SATURDAY NOVEMBER 03 2001
BY NIGEL HAWKES, HEALTH EDITOR
PATIENTS with multiple sclerosis should not be given beta interferon or another new drug, glatiramer acetate, on prescription, the National Institute for Clinical Excellence (NICE) said yesterday.
The decision had been anticipated, not least by the Department of Health, which on Wednesday promised MS patients greater access to the drugs by way of a “risk-sharing” scheme with the manufacturers, thus bypassing NICE.
“On the balance of their clinical and cost effectiveness” neither drug could be recommended, NICE’s final appraisal document concluded.
The Multiple Sclerosis Society announced that it would appeal against the decision.
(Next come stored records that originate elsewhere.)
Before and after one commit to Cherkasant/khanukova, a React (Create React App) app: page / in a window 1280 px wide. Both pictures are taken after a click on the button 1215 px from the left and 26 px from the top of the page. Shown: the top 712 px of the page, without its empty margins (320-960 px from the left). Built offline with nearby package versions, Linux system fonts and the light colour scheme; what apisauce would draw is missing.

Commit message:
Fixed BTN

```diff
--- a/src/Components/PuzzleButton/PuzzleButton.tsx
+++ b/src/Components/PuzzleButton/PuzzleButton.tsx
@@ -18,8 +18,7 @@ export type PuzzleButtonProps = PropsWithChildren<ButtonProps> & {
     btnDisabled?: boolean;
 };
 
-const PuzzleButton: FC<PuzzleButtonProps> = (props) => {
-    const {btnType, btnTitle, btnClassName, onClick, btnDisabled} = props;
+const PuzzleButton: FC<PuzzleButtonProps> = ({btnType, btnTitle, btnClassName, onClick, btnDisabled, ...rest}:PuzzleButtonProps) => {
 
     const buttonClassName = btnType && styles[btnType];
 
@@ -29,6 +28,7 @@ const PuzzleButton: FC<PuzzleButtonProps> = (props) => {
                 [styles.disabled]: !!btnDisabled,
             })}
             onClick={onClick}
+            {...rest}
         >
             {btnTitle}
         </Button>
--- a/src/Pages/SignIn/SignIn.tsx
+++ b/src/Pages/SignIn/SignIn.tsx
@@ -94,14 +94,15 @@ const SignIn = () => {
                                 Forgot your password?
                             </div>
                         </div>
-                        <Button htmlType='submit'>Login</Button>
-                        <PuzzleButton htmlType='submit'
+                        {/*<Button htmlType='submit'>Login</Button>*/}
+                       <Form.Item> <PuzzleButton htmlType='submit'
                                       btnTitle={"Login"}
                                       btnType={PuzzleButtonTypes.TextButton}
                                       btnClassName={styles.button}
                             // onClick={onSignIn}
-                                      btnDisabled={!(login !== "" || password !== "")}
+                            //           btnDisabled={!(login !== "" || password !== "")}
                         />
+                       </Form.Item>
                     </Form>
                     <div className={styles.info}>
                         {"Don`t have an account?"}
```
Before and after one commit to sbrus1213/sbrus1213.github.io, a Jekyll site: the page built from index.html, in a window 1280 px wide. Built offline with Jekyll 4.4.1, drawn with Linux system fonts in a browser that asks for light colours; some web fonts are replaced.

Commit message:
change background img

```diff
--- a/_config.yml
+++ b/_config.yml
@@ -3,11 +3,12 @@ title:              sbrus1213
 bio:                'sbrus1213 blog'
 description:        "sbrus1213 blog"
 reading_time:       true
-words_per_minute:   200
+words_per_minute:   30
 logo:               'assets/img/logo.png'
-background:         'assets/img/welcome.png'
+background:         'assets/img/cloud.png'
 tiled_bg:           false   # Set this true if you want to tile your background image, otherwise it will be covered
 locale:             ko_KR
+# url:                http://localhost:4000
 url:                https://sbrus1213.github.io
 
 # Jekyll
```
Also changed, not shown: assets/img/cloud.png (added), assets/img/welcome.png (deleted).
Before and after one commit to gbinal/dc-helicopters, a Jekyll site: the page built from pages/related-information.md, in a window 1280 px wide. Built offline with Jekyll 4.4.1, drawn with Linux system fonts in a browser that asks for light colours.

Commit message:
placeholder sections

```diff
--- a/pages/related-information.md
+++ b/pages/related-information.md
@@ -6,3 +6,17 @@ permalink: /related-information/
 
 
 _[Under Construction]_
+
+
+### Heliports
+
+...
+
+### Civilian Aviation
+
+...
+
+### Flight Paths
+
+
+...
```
Ken Walker, acting chief executive, said: “NICE has again turned its back on people with MS and said they are not worth treating.”
Mr Walker said that the appeal would go ahead despite the Health Department’s initiative. “We must continue to challenge NICE’s decision,” he said. “It has ignored the compelling evidence of people across the world whose lives have been changed by the only drugs which can reduce the symptoms and slow the progress of the disease.”
NICE said that patients already taking beta interferon — numbering about 2,000 — could continue therapy until the time was appropriate for them to stop. The society believes that another 6,000 to 8,000 people might benefit but are not getting either drug.
The drug firms Teva and Aventis Pharma said that they would appeal.
The Association of the British Pharmaceutical Industry said that the NICE recommendation was a “final bad judgment at the end of a long and costly appraisal process”.
The Association of British Neurologists
said that the conclusion reached by NICE “lacks any humanitarian dimension.
If enacted, it will single out the NHS as once more failing to meet the
standards expected from systems of healthcare in other European and North
Copyright 2001 Times Newspapers Ltd